Jennifer Carlyle is expecting new additions to her family in spring 2017.
The mother of two children and five goats is preparing for a whole new set of kids as her Nigerian dwarf dairy goats are pregnant with their first group of offspring.
Carlyle brought home her first Nigerian dwarf goat six months ago to start her own herd after years of raising horses and chickens.
“I’ve enjoyed it so far,” the 34-year-old Lula woman said.
Carlyle picked Nigerian dwarfs because of their small size and high-quality milk.
Nigerian dwarfs are the smallest breed of dairy goat. The American Dairy Goat Association requires a buck to be smaller than 23.5 inches and a doe smaller than 22.5 inches.

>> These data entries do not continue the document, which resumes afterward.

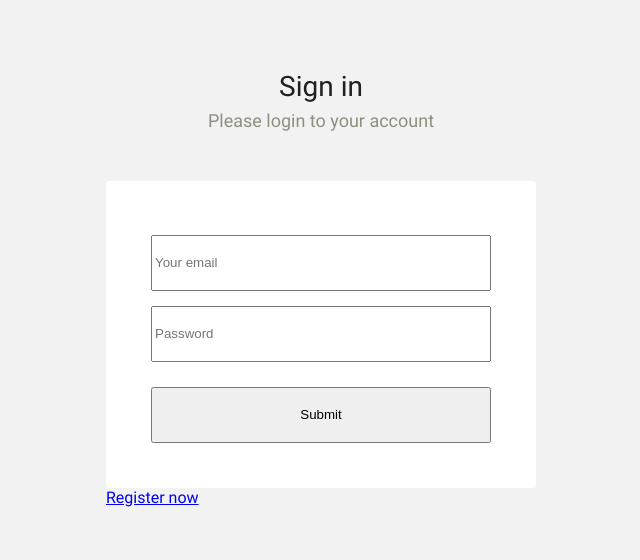
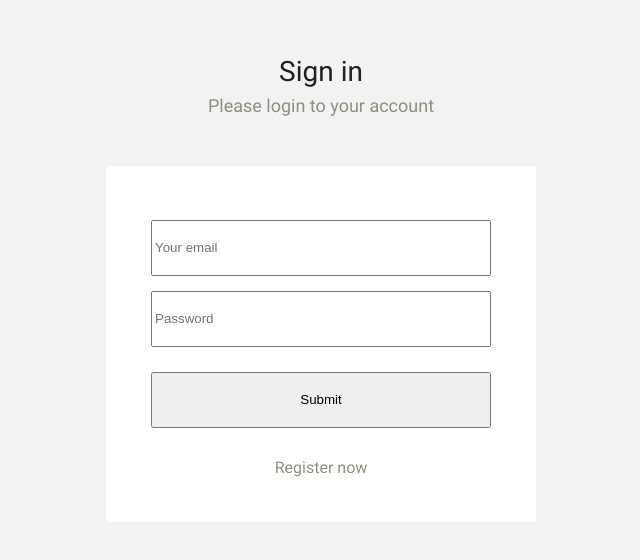
Before and after one commit to mrdimemes/react-chat, a React (Create React App) app: page / in a window 1280 px wide. Shown: the part 112-672 px from the top of the page, without its empty margins (319-959 px from the left). Built offline with nearby package versions, Linux system fonts and the light colour scheme.

Commit message:
login page styles

```diff
--- a/src/pages/LoginPage.jsx
+++ b/src/pages/LoginPage.jsx
@@ -13,6 +13,7 @@ function LoginPage() {
         <h1 className='login-page__label'>Sign in</h1>
         <p className='login-page__invite-text'>Please login to your account</p>
 
+        <div className='login-page__form'>
           <form className='login-form form'>
             <input
               className={classNames(
@@ -45,9 +46,10 @@ function LoginPage() {
             />
           </form>
 
-        <a className='login-form__redirect-link' href="/">
+          <a className='login-page__redirect-link' href="/">
             Register now
           </a>
+        </div>
 
       </div>
 
--- a/src/styles/sass/foundation/_general.sass
+++ b/src/styles/sass/foundation/_general.sass
@@ -41,14 +41,11 @@ h1
 p
     margin: 0
 
+a
+    text-decoration: none
+
 
 .form
-    padding-top: 54px
-    padding-right: 45px
-    padding-left: 45px
-    padding-bottom: 45px
-    background-color: #FFFFFF
-    border-radius: 3px
     display: flex
     flex-direction: column
     row-gap: 15px
--- a/src/styles/sass/pages/LoginPage.sass
+++ b/src/styles/sass/pages/LoginPage.sass
@@ -8,6 +8,7 @@
   justify-content: center
   align-items: center
   background-color: colors.$background-color
+  text-align: center
 
   &__wrapper
     width: 430px
@@ -23,3 +24,18 @@
     text-align: center
     color: colors.$gray
     margin-bottom: 50px
+
+  &__form
+    padding-top: 54px
+    padding-right: 45px
+    padding-left: 45px
+    padding-bottom: 45px
+    background-color: #FFFFFF
+    border-radius: 3px
+
+  &__redirect-link
+    display: inline-block
+    margin-top: 30px
+    font-size: 16px
+    line-height: 19px
+    color: colors.$gray
```
Lines whose indentation alone changed are shown as unchanged.
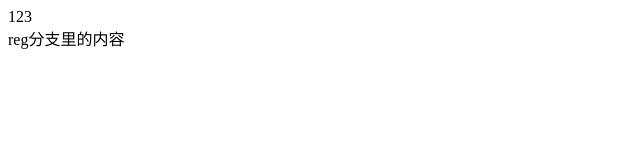
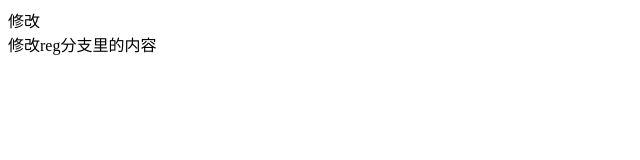
Before and after one commit to clubasd/gitPractice, a plain HTML site: page index.html in a window 1280 px wide. Shown: the whole page, without its empty margins (0-640 px from the left). Drawn offline with Linux system fonts and the light colour scheme.

Commit message:
开发完成

```diff
--- a/index.html
+++ b/index.html
@@ -7,7 +7,7 @@
     <title>小学生</title>
   </head>
   <body>
-    <div>123</div>
-    <div>reg分支里的内容</div>
+    <div>修改</div>
+    <div>修改reg分支里的内容</div>
   </body>
 </html>
```
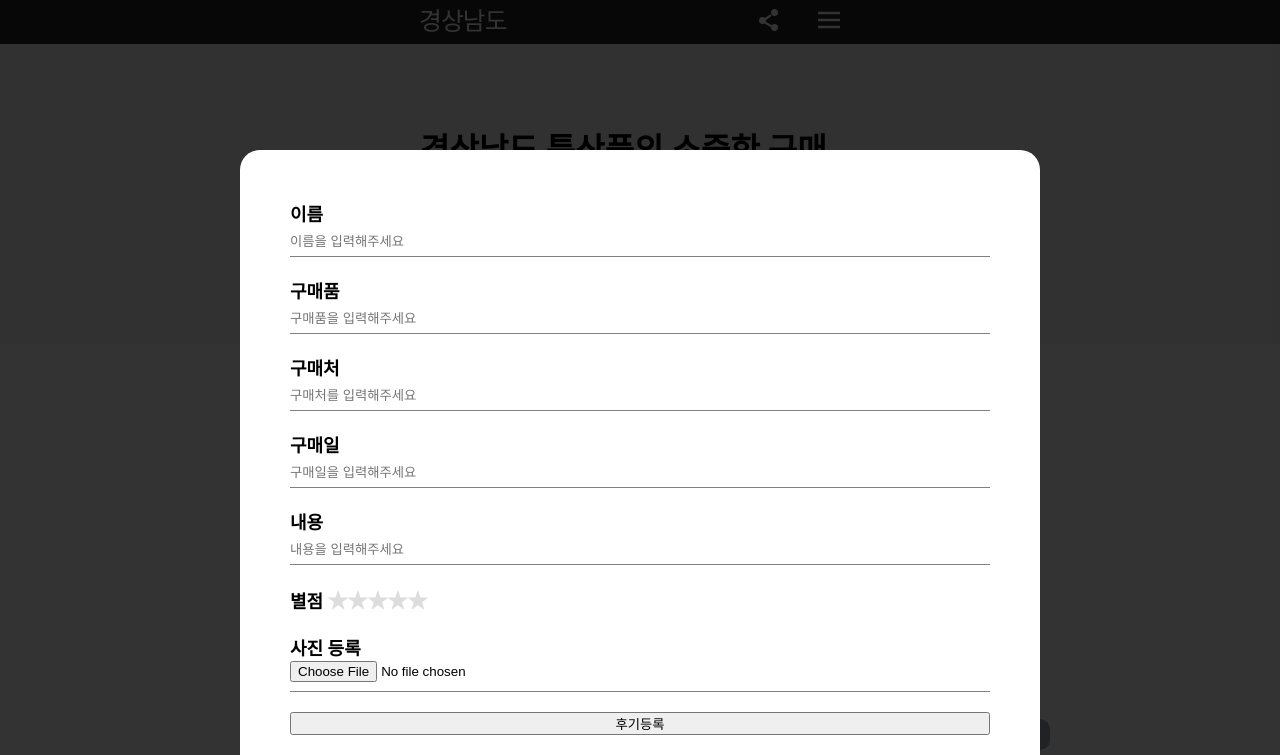
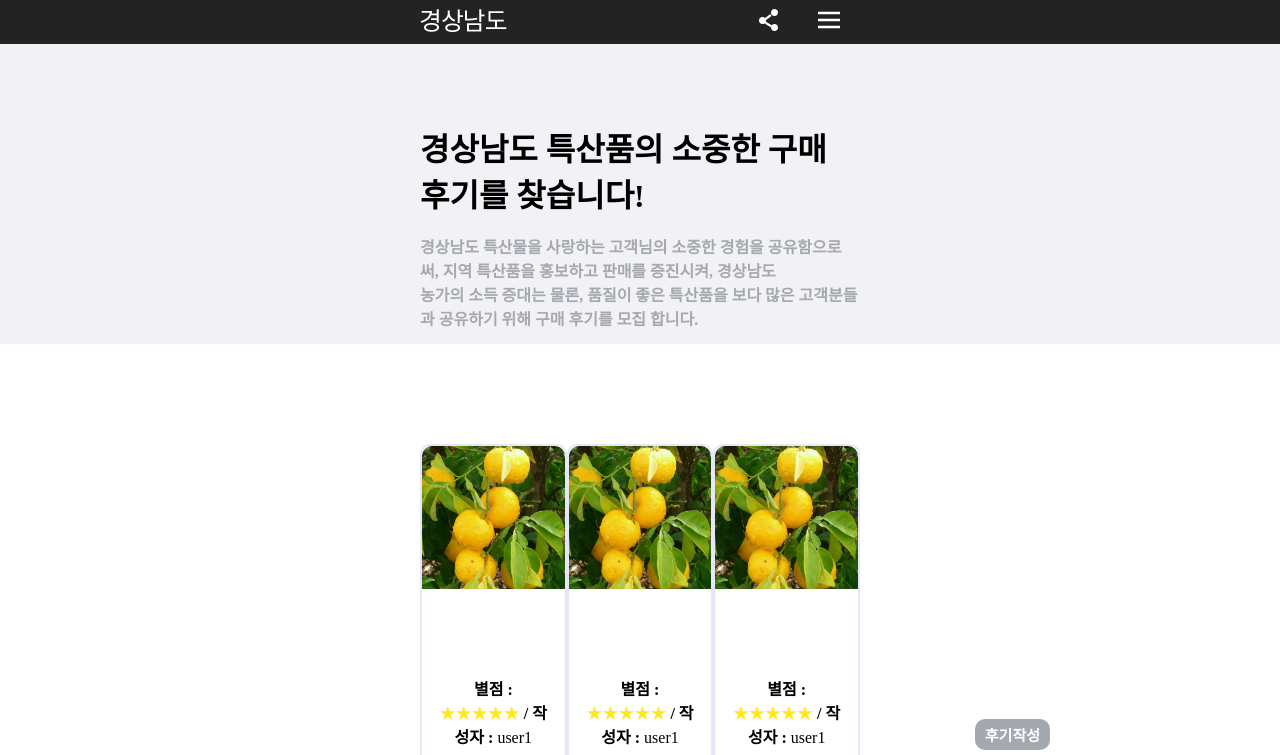
Before and after one commit to songhajang/2022_A_module, a plain HTML site: page sub3.html in a window 1280 px wide. Shown: the top 755 px of the page. Drawn offline with Linux system fonts and the light colour scheme.

Commit message:
merge중 에러로 인한 가비지 코드 제거

```diff
--- a/css/sub3.css
+++ b/css/sub3.css
@@ -86,16 +86,9 @@ footer{
 #modal{
     width: 100%;
     height: 100%;
-<<<<<<< HEAD
     display: none;
     position: fixed;
     z-index: 91;
-=======
-    background-color: rgba(0, 0, 0, 0.8);
-    z-index: 99;
-
-    /* display: none; */
->>>>>>> 4e8460f11094339b58f94845ee754cbfdd24864f
 }
 #modalItem{
     position: relative;
```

The goats also are prized for the high butterfat content in their milk. Nigerian dwarfs produce a larger quantity of milk relative to their size than larger breeds, making them popular for goat milk and cheese production.
Their visible docile temperament was another reason Carlyle decided to raise them. Her three does, Sno Cap, Zinnia and Pandora, along with the youngest buck, Captain, follow her around like puppies as she tends to their feed. Her fifth goat, Obie, stays in his own pen since bucks are known to be aggressive with one another.
Carlyle, a human resources technician for the Georgia Department of Transportation, spends much of her free time caring for her herd. She plans to enter them in shows across the Southeast in spring and fall 2017. Goats are judged on breeding characteristics, such as udder size and teat placement.
“It keeps me busy and you’re pretty much always on your toes as far as taking care of them,” she said.
Carlyle grew up raising livestock with her mother in North Carolina, so tending to animals is second nature to her. But she learned about the dwarf breed from Shannon Lawrence, who teaches a Goats 101 class at her farm in Shady Dale in Jasper County.
The Texas native has been raising goats since 1997. She relocated her Yellow Rose Farm to Georgia in 2003 and serves as a consultant and mentor to other goat owners in the area. Lawrence has about 70 goats and produces various goat milk products such as soap, lotion, shampoo and conditioner.
Carlyle, who moved to Hall County in 2008, hopes to produce soaps and lotions from her goats’ milk. But her current goal is to expand her herd to 20 to 25 goats.
“After hours and hours of studying bloodlines, looking at other breeders’ programs and trying to figure out what my goals are in beginning my adventure, I believe I have a nice foundation to build on,” she said. “The hard part will be trying not to keep all of them.”
Lawrence agreed. Despite the large size of her herd, Lawrence said she feels a connection to all of her Nigerian dwarfs.
“I know all of them. I know all of their names,” she said. “I can tell you who they are and who their mamas and daddies are.”
Lawrence told Carlyle and her classmates raising goats is not a casual undertaking. Goats may have many health concerns and are more susceptible to parasites than other farm animals.
“There’s a huge learning curve with goats,” Lawrence said. “Just because you’ve had other livestock in the past, goats are very different. You need to know what to look for.”
Carlyle has already experienced some difficulties. After years of rescuing and rehabilitating malnourished horses, she said she had to fight her instincts to overfeed the goats.
She also has to administer their vaccinations by hand and monitor their calcium and phosphorus levels. Goats can suffer from copper deficiencies, so she gives them copper capsules to help guard against parasites.
But Carlyle is not the only one who cares for the goats. It has become a family affair.
Her daughters, Ashlyn, 2, and Thereslyn, 11, help feed and care for the goats.
“Giving my daughters the experience of being able to take care of them and be hands-on every day, it definitely teaches them responsibility,” she said. “And they enjoy it.”